--- Assignment ---
Some lines of the records below include the word "weld". Report how many, and write nothing besides the number.

--- Input for this task ---

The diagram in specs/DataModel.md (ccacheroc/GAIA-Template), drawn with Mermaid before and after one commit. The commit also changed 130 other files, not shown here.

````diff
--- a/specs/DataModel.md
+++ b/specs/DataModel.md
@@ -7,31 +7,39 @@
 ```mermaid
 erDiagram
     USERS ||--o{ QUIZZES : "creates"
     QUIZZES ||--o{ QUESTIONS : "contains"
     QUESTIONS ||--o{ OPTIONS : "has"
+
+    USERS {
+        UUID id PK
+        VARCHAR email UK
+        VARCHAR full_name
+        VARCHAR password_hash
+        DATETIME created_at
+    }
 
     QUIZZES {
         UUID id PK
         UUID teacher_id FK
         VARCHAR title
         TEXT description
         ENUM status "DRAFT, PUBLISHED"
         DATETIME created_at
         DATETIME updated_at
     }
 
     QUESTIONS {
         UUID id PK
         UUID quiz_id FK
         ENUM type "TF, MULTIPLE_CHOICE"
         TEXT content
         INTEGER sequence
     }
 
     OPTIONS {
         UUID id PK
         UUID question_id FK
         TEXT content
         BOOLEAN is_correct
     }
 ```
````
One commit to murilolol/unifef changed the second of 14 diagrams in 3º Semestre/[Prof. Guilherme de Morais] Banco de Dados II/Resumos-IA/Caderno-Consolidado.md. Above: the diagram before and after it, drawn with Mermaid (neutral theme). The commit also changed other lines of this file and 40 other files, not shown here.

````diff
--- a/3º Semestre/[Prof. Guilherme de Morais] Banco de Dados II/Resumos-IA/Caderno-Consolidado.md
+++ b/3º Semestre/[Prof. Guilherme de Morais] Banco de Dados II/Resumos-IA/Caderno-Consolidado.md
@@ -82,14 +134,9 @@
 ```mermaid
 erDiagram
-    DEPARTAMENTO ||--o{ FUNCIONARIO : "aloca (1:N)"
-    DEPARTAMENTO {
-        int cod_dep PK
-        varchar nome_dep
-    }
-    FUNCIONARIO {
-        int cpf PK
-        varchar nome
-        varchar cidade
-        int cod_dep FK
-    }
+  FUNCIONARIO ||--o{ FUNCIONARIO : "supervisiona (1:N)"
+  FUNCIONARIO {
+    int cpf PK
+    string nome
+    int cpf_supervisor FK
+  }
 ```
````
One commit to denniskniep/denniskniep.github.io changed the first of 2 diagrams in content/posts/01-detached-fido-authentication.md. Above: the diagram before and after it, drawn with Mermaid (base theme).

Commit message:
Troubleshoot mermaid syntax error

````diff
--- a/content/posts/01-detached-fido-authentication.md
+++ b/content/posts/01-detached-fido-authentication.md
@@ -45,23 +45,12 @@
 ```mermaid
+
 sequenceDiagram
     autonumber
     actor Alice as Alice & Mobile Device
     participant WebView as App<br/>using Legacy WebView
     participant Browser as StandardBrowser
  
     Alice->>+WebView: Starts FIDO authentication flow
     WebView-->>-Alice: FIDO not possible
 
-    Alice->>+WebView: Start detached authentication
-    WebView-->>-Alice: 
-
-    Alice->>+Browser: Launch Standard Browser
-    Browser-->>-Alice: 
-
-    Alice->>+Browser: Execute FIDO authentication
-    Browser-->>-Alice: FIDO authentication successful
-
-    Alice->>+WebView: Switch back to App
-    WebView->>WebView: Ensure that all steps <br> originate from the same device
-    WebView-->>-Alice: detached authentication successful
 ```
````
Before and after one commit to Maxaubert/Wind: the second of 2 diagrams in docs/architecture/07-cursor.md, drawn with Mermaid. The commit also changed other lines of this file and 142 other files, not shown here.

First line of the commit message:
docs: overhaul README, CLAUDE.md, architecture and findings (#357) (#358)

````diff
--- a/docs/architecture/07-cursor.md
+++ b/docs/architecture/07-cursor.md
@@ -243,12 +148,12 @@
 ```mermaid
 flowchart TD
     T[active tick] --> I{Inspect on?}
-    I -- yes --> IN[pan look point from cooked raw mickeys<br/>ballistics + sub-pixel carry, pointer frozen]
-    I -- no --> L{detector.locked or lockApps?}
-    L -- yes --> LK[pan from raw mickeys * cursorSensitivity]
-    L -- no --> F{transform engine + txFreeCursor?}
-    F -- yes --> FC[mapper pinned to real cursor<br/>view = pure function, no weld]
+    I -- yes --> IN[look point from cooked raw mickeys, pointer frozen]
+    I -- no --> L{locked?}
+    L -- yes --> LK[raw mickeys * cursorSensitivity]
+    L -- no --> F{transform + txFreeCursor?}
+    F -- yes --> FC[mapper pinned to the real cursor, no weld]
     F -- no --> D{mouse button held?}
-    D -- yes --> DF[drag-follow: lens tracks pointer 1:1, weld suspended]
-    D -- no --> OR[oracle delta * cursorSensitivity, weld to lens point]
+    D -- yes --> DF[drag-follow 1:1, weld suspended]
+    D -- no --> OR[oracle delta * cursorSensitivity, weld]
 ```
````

--- Task response ---
6